Number of Wisconsin dairy farms continues to decline
Wisconsin lost 500 dairy farms in the last year, according to the latest numbers from the state Department of Agriculture, Trade and Consumer Protection.
There were 8,801 dairy herds licensed in Wisconsin as of Jan. 1, 2018. The number of dairies in the state has fallen more than 20 percent in the last five years. But milk production continues to grow every year as many commercial farms expand.
"The growth is really in the medium- to large-size dairy operations," said Steven Deller, professor of agricultural and applied economics at the University of Wisconsin-Madison. "The growth in those sectors and the increase in productivity of being a bigger operation, the volume of milk is actually not being affected by this."
Deller said it’s not profitable for dairy farms to operate on a small scale, so the number of commercial farms in the state is likely to continue to decline.
Kevin Bernhardt, a UW-Platteville agribusiness professor, said it’s not a bad thing for farms to grow larger. But he said having fewer farms in the state could hurt rural communities.
"Less farms, less number of kids going to schools, less number of people who are buying inputs and so forth, less number of people to serve on school boards and church councils, etc.," Bernhardt said. "Less farms out there is not necessarily all negative, but it certainly has impacts on the rural community."

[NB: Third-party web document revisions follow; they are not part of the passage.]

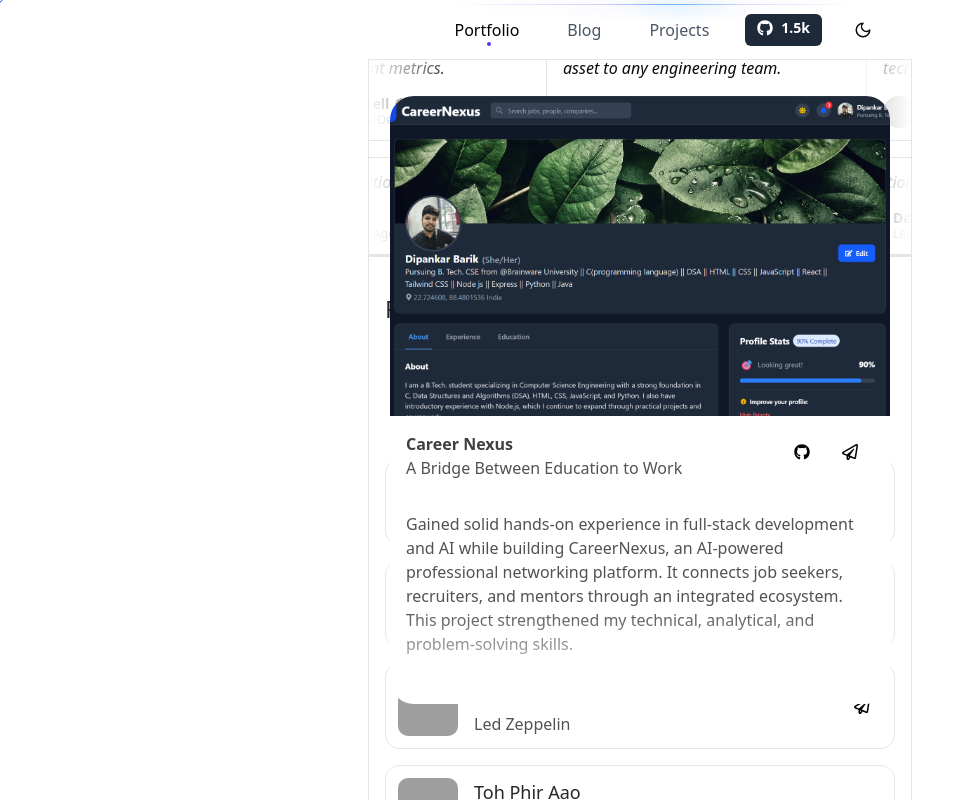
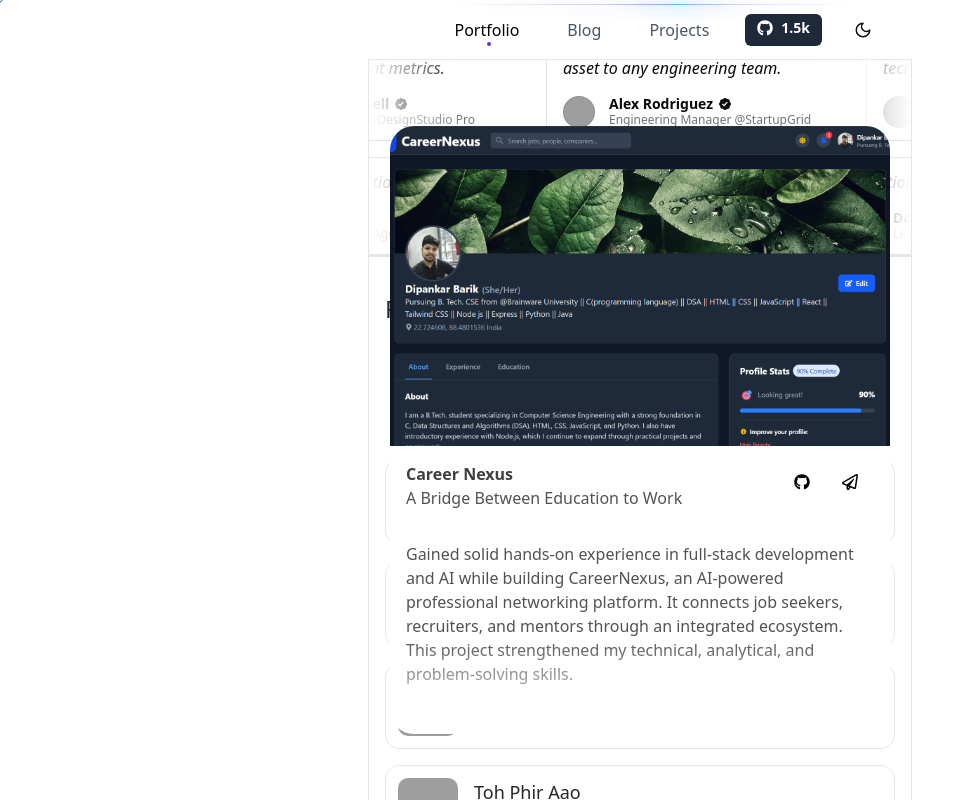
Before and after one commit to Dipankar-source/PoriChoyPatra, a React (Vite) app: page / in a window 1280 px wide. Both pictures are taken after a click on the button 862 px from the left and 2910 px from the top of the page. Shown: the part 2510-3310 px from the top of the page, without its empty margins (0-974 px from the left). Built offline with nearby package versions, Linux system fonts and the light colour scheme; grey boxes are pictures that could not be loaded.

Commit message:
Projects card fixed

```diff
--- a/src/componants/Projects.jsx
+++ b/src/componants/Projects.jsx
@@ -31,22 +31,10 @@
   useOutsideClick(ref, () => setActive(null));
 
   return (
-    <div className="py-9 border-1">
-      {/* Added padding to account for fixed navbar */}
-      {/* <AnimatePresence>
-        {active && typeof active === "object" && (
-          <motion.div
-            initial={{ opacity: 0 }}
-            animate={{ opacity: 1 }}
-            exit={{ opacity: 0 }}
-            className="fixed inset-0 bg-black/20 h-full w-full z-10"
-          />
-        )}
-      </AnimatePresence> */}
-
+    <div className="py-9 border-1 ">
       <AnimatePresence>
         {active && typeof active === "object" ? (
-          <div className="fixed inset-0 grid place-items-center z-[100]">
+          <div className="fixed inset-0 grid place-items-center z-[100] mt-15">
             <motion.button
               key={`button-${active.title}-${id}`}
               layout
@@ -141,6 +129,7 @@
           </div>
         ) : null}
       </AnimatePresence>
+
       {/* Projects List */}
       <div className="max-w-4xl mx-auto">
         {/* <hr className="text-blue-100 mt-4" /> */}
```
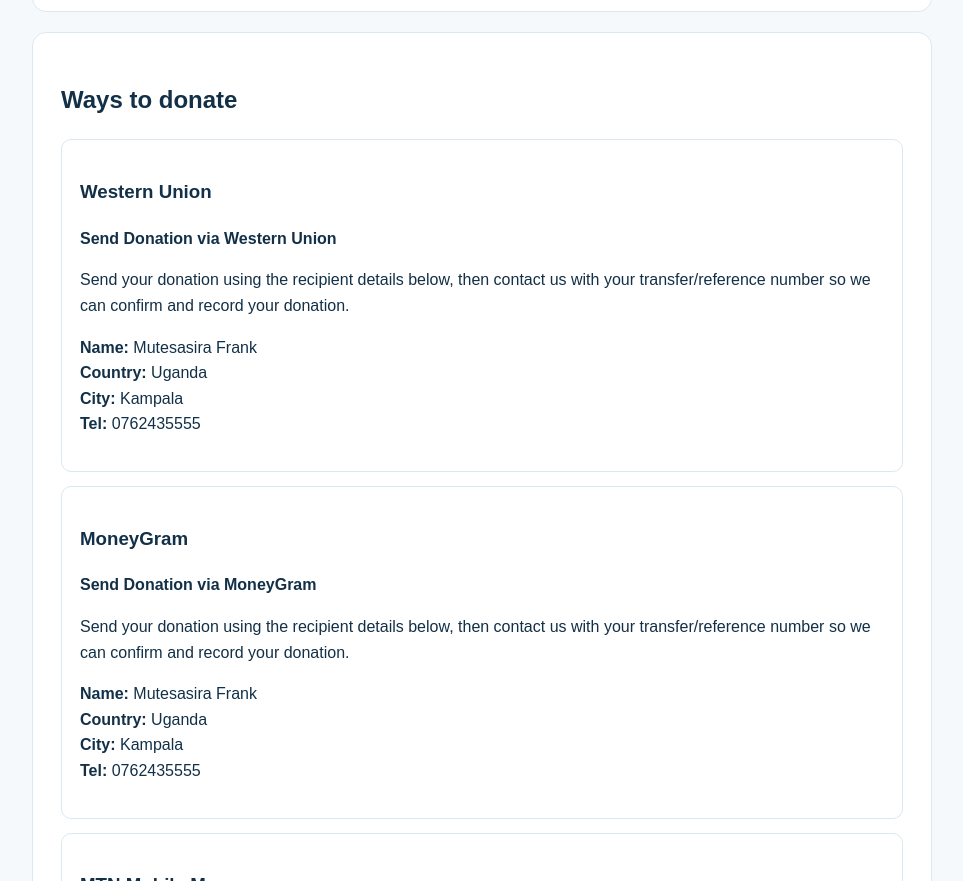
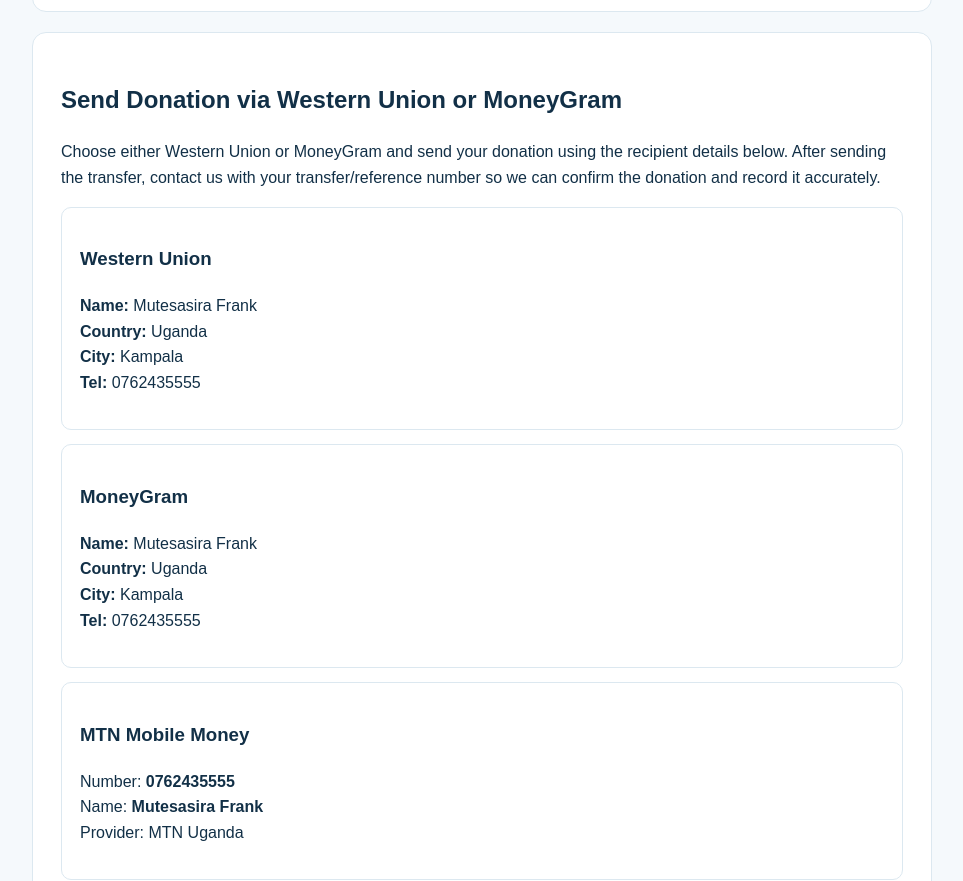
Before and after one commit to frankmutesasira-maker/Clean-water-for-Uganda-, a plain HTML site: page donate.html in a window 1280 px wide. Shown: the part 1746-2627 px from the top of the page, without its empty margins (158-1121 px from the left). Drawn offline with Linux system fonts and the light colour scheme.

Commit message:
Clarify Western Union and MoneyGram donation instructions

```diff
--- a/donate.html
+++ b/donate.html
@@ -44,9 +44,10 @@
 </div>
 
 <div class="card">
-<h2>Ways to donate</h2>
-<div class="method"><h3>Western Union</h3><p><strong>Send Donation via Western Union</strong></p><p>Send your donation using the recipient details below, then contact us with your transfer/reference number so we can confirm and record your donation.</p><p><strong>Name:</strong> Mutesasira Frank<br><strong>Country:</strong> Uganda<br><strong>City:</strong> Kampala<br><strong>Tel:</strong> 0762435555</p></div>
-<div class="method"><h3>MoneyGram</h3><p><strong>Send Donation via MoneyGram</strong></p><p>Send your donation using the recipient details below, then contact us with your transfer/reference number so we can confirm and record your donation.</p><p><strong>Name:</strong> Mutesasira Frank<br><strong>Country:</strong> Uganda<br><strong>City:</strong> Kampala<br><strong>Tel:</strong> 0762435555</p></div>
+<h2>Send Donation via Western Union or MoneyGram</h2>
+<p>Choose either Western Union or MoneyGram and send your donation using the recipient details below. After sending the transfer, contact us with your transfer/reference number so we can confirm the donation and record it accurately.</p>
+<div class="method"><h3>Western Union</h3><p><strong>Name:</strong> Mutesasira Frank<br><strong>Country:</strong> Uganda<br><strong>City:</strong> Kampala<br><strong>Tel:</strong> 0762435555</p></div>
+<div class="method"><h3>MoneyGram</h3><p><strong>Name:</strong> Mutesasira Frank<br><strong>Country:</strong> Uganda<br><strong>City:</strong> Kampala<br><strong>Tel:</strong> 0762435555</p></div>
 <div class="method"><h3>MTN Mobile Money</h3><p>Number: <strong>0762435555</strong><br>Name: <strong>Mutesasira Frank</strong><br>Provider: MTN Uganda</p></div>
 <p class="small">After completing a remittance, keep the transfer/reference information so the finance team can match it to your donation record. Never send passwords, PINs or card security codes through this website.</p>
 </div>
```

But Deller said when farms aren’t able to be profitable, they aren’t contributing to the local economy.
"Do you want to have 10 small farms that are producing poverty level jobs or income levels, or do you want to have one big farm that pays decent wages? From the point of view from the local economy, you want that one bigger operation," Deller said.
Deller said a growing interest in local food and specialty crops like hops, means there are still other kinds of farming opportunities for small producers in the state.